ASSIGNMENT:
Please return every entry below exactly as written, without any of its pictures.

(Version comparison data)
┄┄┄┄┄┄┄┄┄┄
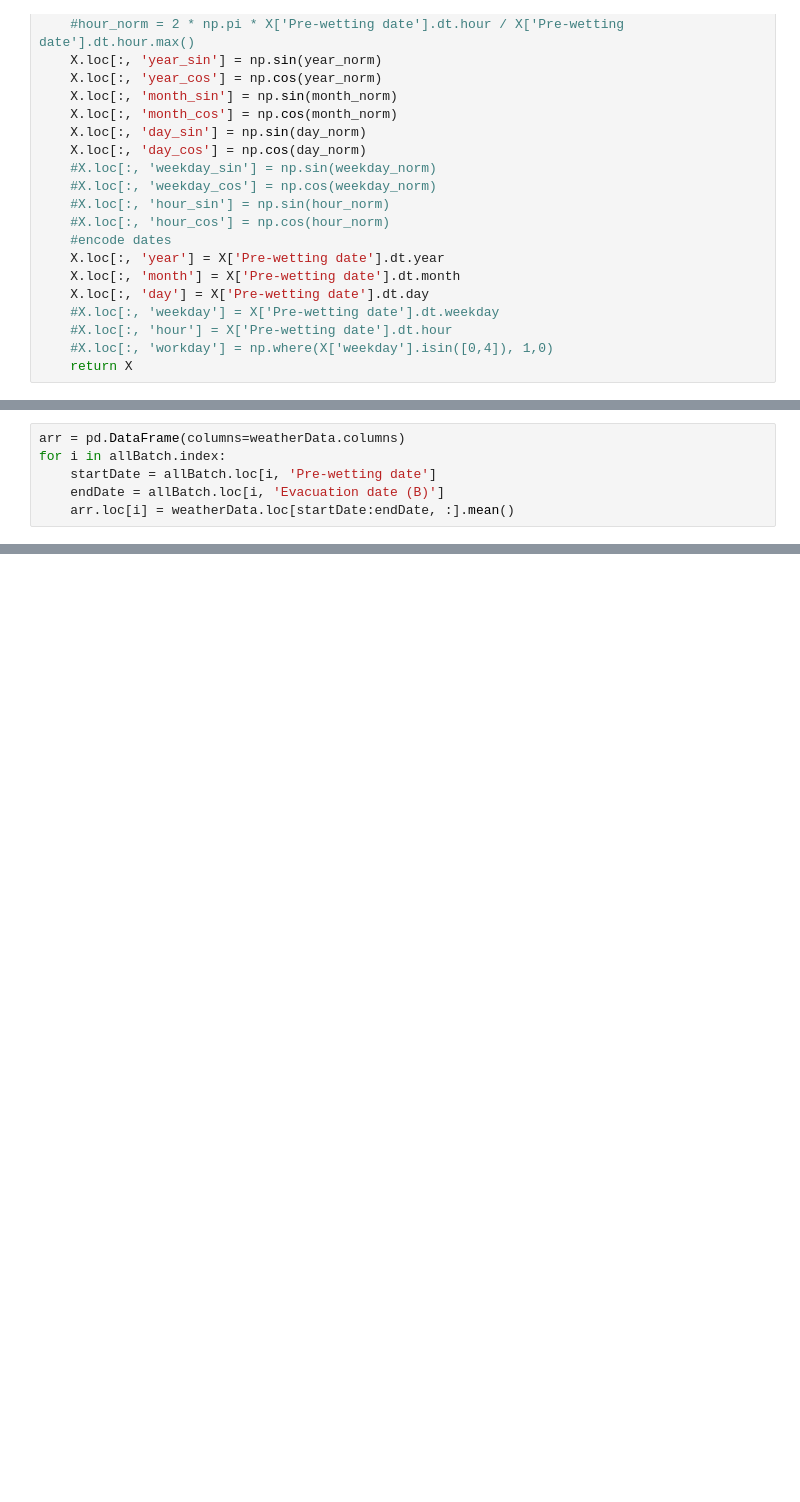
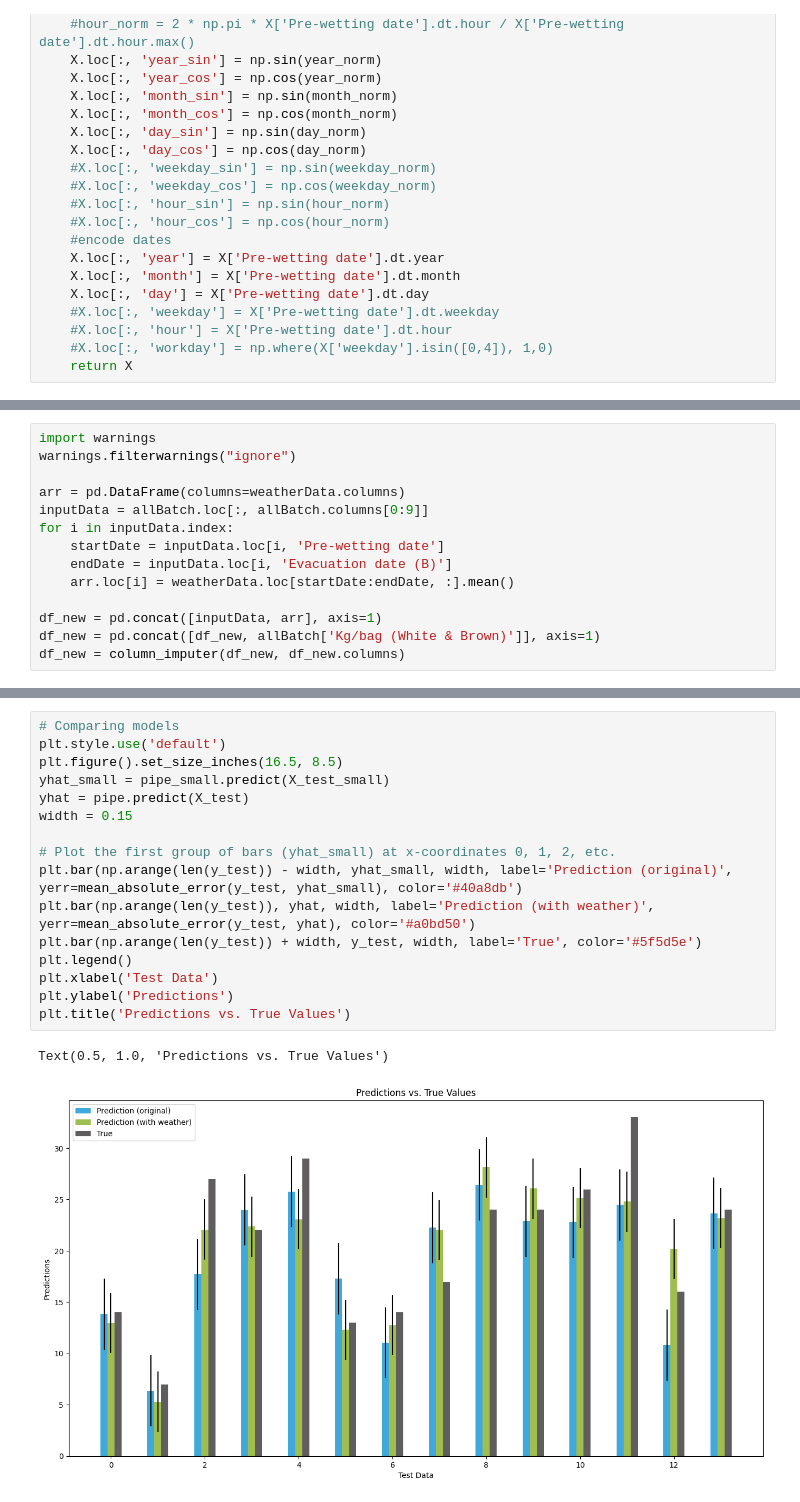
Before and after one commit to acktan/farms, a Jupyter notebook: initAnalysis.ipynb, the cells around one changed output, grey strips where cells are left out. Drawn from its saved outputs; the diff is of its cells as text; blank space fills up the shorter version.

```diff
--- a/initAnalysis.ipynb
+++ b/initAnalysis.ipynb
@@ -165,6 +157,14 @@ arr[0] = (weatherData.loc['2021-01-02':'2021-01-06', :].mean()).T
 # %%
+import warnings
+warnings.filterwarnings("ignore")
+
 arr = pd.DataFrame(columns=weatherData.columns)
-for i in allBatch.index:
-    startDate = allBatch.loc[i, 'Pre-wetting date']
-    endDate = allBatch.loc[i, 'Evacuation date (B)']
+inputData = allBatch.loc[:, allBatch.columns[0:9]]
+for i in inputData.index:
+    startDate = inputData.loc[i, 'Pre-wetting date']
+    endDate = inputData.loc[i, 'Evacuation date (B)']
     arr.loc[i] = weatherData.loc[startDate:endDate, :].mean()
+
+df_new = pd.concat([inputData, arr], axis=1)
+df_new = pd.concat([df_new, allBatch['Kg/bag (White & Brown)']], axis=1)
+df_new = column_imputer(df_new, df_new.columns)
@@ -188,0 +246,19 @@ df_new
+# %%
+# Comparing models
+plt.style.use('default')
+plt.figure().set_size_inches(16.5, 8.5)
+yhat_small = pipe_small.predict(X_test_small)
+yhat = pipe.predict(X_test)
+width = 0.15
+
+# Plot the first group of bars (yhat_small) at x-coordinates 0, 1, 2, etc.
+plt.bar(np.arange(len(y_test)) - width, yhat_small, width, label='Prediction (original)', yerr=mean_absolute_error(y_test, yhat_small), color='#40a8db')
+plt.bar(np.arange(len(y_test)), yhat, width, label='Prediction (with weather)', yerr=mean_absolute_error(y_test, yhat), color='#a0bd50')
+plt.bar(np.arange(len(y_test)) + width, y_test, width, label='True', color='#5f5d5e')
+plt.legend()
+plt.xlabel('Test Data')
+plt.ylabel('Predictions')
+plt.title('Predictions vs. True Values')
+# %% [output]
+Text(0.5, 1.0, 'Predictions vs. True Values')
+[figure, added]
```
Also changed, not shown: parts of 13 cells of this notebook.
┄┄┄┄┄┄┄┄┄┄
ANSWER FOR THIS EXERCISE:
Before and after one commit to acktan/farms, a Jupyter notebook: initAnalysis.ipynb, the cells around one changed output, grey strips where cells are left out. Drawn from its saved outputs; the diff is of its cells as text; blank space fills up the shorter version.

```diff
--- a/initAnalysis.ipynb
+++ b/initAnalysis.ipynb
@@ -165,6 +157,14 @@ arr[0] = (weatherData.loc['2021-01-02':'2021-01-06', :].mean()).T
 # %%
+import warnings
+warnings.filterwarnings("ignore")
+
 arr = pd.DataFrame(columns=weatherData.columns)
-for i in allBatch.index:
-    startDate = allBatch.loc[i, 'Pre-wetting date']
-    endDate = allBatch.loc[i, 'Evacuation date (B)']
+inputData = allBatch.loc[:, allBatch.columns[0:9]]
+for i in inputData.index:
+    startDate = inputData.loc[i, 'Pre-wetting date']
+    endDate = inputData.loc[i, 'Evacuation date (B)']
     arr.loc[i] = weatherData.loc[startDate:endDate, :].mean()
+
+df_new = pd.concat([inputData, arr], axis=1)
+df_new = pd.concat([df_new, allBatch['Kg/bag (White & Brown)']], axis=1)
+df_new = column_imputer(df_new, df_new.columns)
@@ -188,0 +246,19 @@ df_new
+# %%
+# Comparing models
+plt.style.use('default')
+plt.figure().set_size_inches(16.5, 8.5)
+yhat_small = pipe_small.predict(X_test_small)
+yhat = pipe.predict(X_test)
+width = 0.15
+
+# Plot the first group of bars (yhat_small) at x-coordinates 0, 1, 2, etc.
+plt.bar(np.arange(len(y_test)) - width, yhat_small, width, label='Prediction (original)', yerr=mean_absolute_error(y_test, yhat_small), color='#40a8db')
+plt.bar(np.arange(len(y_test)), yhat, width, label='Prediction (with weather)', yerr=mean_absolute_error(y_test, yhat), color='#a0bd50')
+plt.bar(np.arange(len(y_test)) + width, y_test, width, label='True', color='#5f5d5e')
+plt.legend()
+plt.xlabel('Test Data')
+plt.ylabel('Predictions')
+plt.title('Predictions vs. True Values')
+# %% [output]
+Text(0.5, 1.0, 'Predictions vs. True Values')
+[figure, added]
```
Also changed, not shown: parts of 13 cells of this notebook.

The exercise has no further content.